## Task requirements
Only the pictures are to be omitted; everything else in the listing must be reproduced exactly.

◇ ◇ ◇ ◇

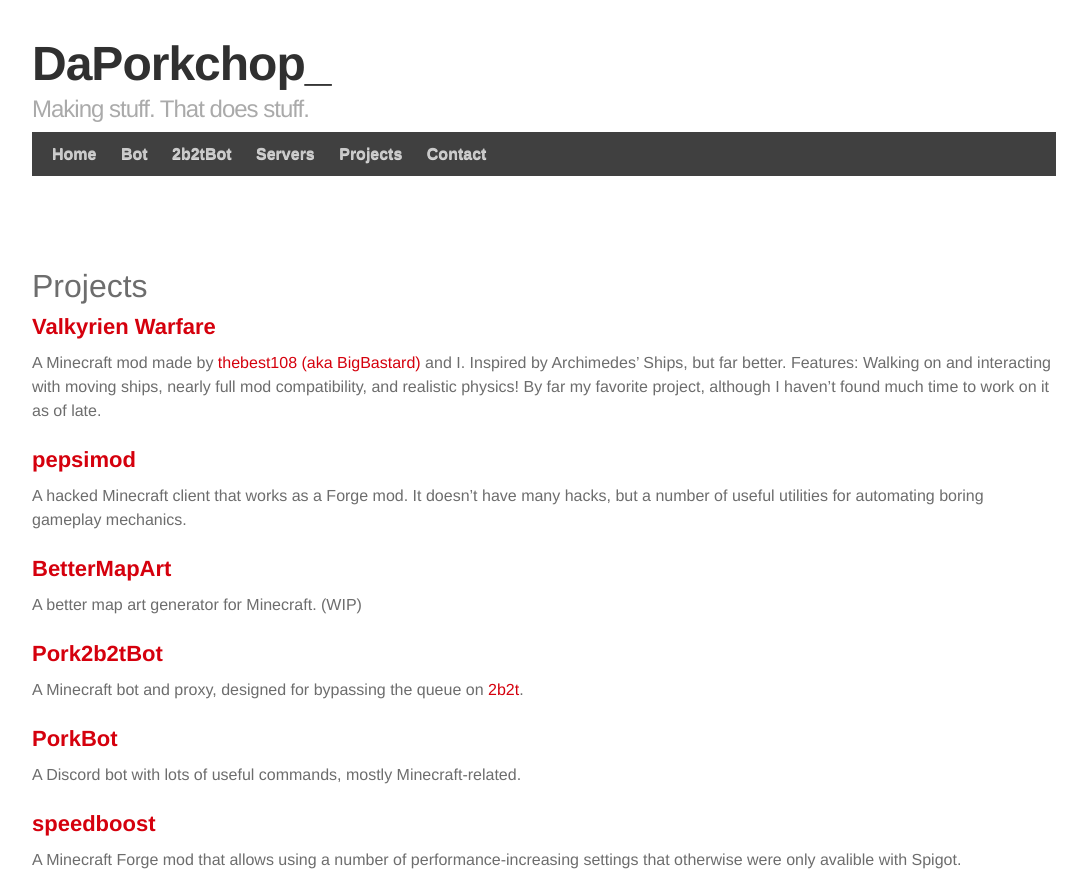
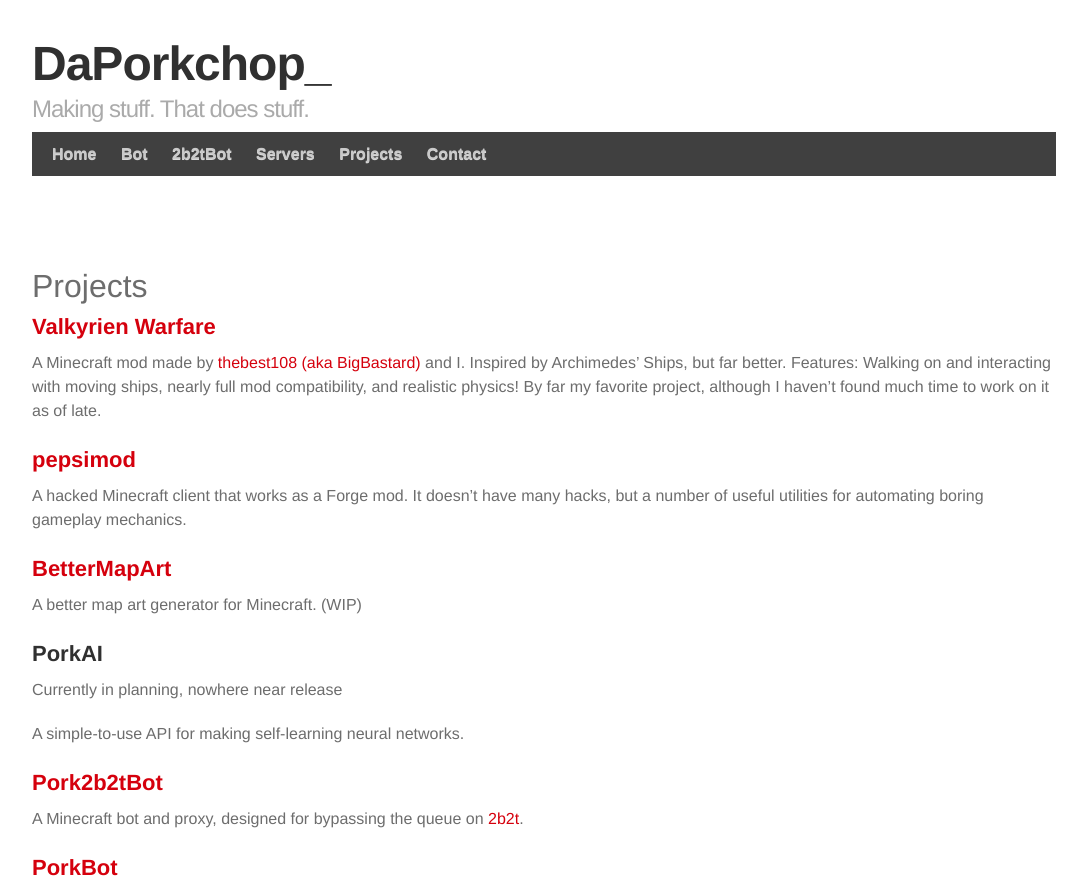
Before and after one commit to DaMatrix/damatrix.github.io, a Jekyll site: the page built from projects.md, in a window 1280 px wide, cut to the strip 0-888 px from the top of the page. Shown: the whole strip, without its empty margins (96-1183 px from the left). Built offline with Jekyll 4.4.1, drawn with Linux system fonts in a browser that asks for light colours; some web fonts are replaced; comment, search, counter and statistics services are not loaded; our own code applies the rules of GitHub Pages for plain Markdown files.

Commit message:
Update projects.md

```diff
--- a/projects.md
+++ b/projects.md
@@ -16,6 +16,12 @@
 
 A better map art generator for Minecraft. (WIP)
 
+## PorkAI
+
+Currently in planning, nowhere near release
+
+A simple-to-use API for making self-learning neural networks.
+
 ## [Pork2b2tBot](https://github.com/DaMatrix/Pork2b2tBot)
 
 A Minecraft bot and proxy, designed for bypassing the queue on [2b2t](http://2b2t.org).
```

◇ ◇ ◇ ◇

## Solution
Before and after one commit to DaMatrix/damatrix.github.io, a Jekyll site: the page built from projects.md, in a window 1280 px wide, cut to the strip 0-888 px from the top of the page. Shown: the whole strip, without its empty margins (96-1183 px from the left). Built offline with Jekyll 4.4.1, drawn with Linux system fonts in a browser that asks for light colours; some web fonts are replaced; comment, search, counter and statistics services are not loaded; our own code applies the rules of GitHub Pages for plain Markdown files.

Commit message:
Update projects.md

```diff
--- a/projects.md
+++ b/projects.md
@@ -16,6 +16,12 @@
 
 A better map art generator for Minecraft. (WIP)
 
+## PorkAI
+
+Currently in planning, nowhere near release
+
+A simple-to-use API for making self-learning neural networks.
+
 ## [Pork2b2tBot](https://github.com/DaMatrix/Pork2b2tBot)
 
 A Minecraft bot and proxy, designed for bypassing the queue on [2b2t](http://2b2t.org).
```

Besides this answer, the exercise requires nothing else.